The following letter, sent to Gunflint District Ranger Dennis Neitzke, spells out the CWCS position on the reroute of the Tilbury Trail:

December 12, 2005

Gunflint District Ranger
Dennis Neitzke
2020 W. Highway 61
Grand Marais MN 55604

Dear Dennis Neitzke,

The Tilbury Trail was built in the 1960s, and used primarily by cabin owners on McFarland Lake to access South Fowl Lake.  The expansion of the Boundary Waters with the 1978 BWCA Wilderness Act made this trail part of the Boundary Waters, but the Forest Service didn’t do anything about it.  For you to say that the trail was just recently found infers that you, as well as other Forest Service employees, have not being doing your job.  Environmental groups are more than likely the only ones who just recently found out about the trail.

Snowmobiles became popular in the 1960s, and by the early 1970s they were even more popular as a means of family recreation, especially winter ice fishing.  Snowmobiling the Boundary Waters was very much a part of our culture in northern Minnesota and was arbitrarily banned without any EIS.

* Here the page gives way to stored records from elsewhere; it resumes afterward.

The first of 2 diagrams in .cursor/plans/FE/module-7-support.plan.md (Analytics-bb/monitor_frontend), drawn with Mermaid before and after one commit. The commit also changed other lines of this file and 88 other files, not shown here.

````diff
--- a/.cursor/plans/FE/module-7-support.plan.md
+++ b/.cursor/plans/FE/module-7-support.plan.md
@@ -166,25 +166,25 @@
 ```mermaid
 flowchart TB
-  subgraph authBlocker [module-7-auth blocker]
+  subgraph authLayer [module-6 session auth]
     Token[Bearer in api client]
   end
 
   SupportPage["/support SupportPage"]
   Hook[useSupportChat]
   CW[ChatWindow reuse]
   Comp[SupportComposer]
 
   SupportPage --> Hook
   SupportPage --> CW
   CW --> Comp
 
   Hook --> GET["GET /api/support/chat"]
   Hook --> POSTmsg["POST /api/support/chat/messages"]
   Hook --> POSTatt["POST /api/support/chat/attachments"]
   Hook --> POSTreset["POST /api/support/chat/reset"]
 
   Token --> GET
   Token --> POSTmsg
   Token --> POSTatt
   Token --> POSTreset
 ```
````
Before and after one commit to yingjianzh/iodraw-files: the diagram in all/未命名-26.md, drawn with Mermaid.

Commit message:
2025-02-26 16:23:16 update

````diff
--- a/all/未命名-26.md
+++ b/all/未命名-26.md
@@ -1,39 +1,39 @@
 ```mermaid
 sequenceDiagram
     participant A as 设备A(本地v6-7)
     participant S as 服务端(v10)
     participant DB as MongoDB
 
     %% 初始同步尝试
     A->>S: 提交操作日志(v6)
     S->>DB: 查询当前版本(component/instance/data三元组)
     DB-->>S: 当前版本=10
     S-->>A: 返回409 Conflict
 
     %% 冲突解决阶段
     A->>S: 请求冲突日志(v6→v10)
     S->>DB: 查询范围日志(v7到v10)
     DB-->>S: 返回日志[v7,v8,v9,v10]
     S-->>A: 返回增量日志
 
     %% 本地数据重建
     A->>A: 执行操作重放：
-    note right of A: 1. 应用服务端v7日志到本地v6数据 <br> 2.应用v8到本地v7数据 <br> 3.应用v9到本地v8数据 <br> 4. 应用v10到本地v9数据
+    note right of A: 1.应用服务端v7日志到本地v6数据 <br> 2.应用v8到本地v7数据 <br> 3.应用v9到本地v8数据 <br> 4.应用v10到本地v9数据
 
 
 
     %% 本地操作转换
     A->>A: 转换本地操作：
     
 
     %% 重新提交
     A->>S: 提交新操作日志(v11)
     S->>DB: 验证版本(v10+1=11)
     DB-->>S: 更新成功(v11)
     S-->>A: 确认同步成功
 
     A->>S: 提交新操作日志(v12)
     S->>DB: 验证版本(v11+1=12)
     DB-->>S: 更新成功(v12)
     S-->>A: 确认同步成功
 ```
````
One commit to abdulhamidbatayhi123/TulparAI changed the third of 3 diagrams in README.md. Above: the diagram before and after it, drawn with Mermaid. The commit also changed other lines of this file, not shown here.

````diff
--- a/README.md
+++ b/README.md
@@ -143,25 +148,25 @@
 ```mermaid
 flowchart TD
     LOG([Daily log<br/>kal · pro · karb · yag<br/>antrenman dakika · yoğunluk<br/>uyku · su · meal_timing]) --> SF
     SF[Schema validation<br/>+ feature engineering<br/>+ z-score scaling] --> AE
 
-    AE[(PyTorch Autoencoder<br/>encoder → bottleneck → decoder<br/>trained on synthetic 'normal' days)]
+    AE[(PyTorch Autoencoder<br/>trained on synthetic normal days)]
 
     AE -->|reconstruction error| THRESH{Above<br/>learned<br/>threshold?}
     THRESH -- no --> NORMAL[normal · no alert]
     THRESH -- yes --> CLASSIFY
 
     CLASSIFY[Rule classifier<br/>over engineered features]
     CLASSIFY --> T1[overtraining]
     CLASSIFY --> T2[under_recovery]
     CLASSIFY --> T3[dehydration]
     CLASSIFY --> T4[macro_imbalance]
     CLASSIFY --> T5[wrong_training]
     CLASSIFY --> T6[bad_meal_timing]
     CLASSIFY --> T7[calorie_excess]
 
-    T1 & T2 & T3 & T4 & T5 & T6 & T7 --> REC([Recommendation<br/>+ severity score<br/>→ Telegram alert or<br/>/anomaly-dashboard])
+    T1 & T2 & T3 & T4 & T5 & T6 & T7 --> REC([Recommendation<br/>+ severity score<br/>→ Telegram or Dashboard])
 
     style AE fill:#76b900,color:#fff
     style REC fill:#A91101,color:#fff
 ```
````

The controversy over the reroute of the snowmobile trail near Hovland and Grand Marais should have been resolved over 25 years ago. In exchange for the snowmobile trails lost within the Boundary Waters with its expansion and the ban of snowmobiles, the 1978 BWCA Wilderness Act Section 18 states that trails were to be built outside the Boundary Waters.

To date, there are no federally funded snowmobile trails. One trail from Stub Lake to Moose Lake near Ely was roughed out shortly after the passage of the ‘78 legislation, but it was never completed.

The Forest Service should pay for the reroute of the Tilbury Trail, as fulfillment of the 1978 BWCA Wilderness Act.  Federal money should also be appropriated to build a snowmobile trail from Ely to Crane Lake, as proposed by the late Senator Paul Wellstone.

The reroute should not be determined by its closeness to the Boundary Waters, but rather by which route most closely resembles the original trail. The North route is shorter, safer and would require far less new trail to be built. The ‘78 legislation doesn’t include any buffer zone, only that the trails be built outside the Boundary Waters.

Nancy McReady
CWCS President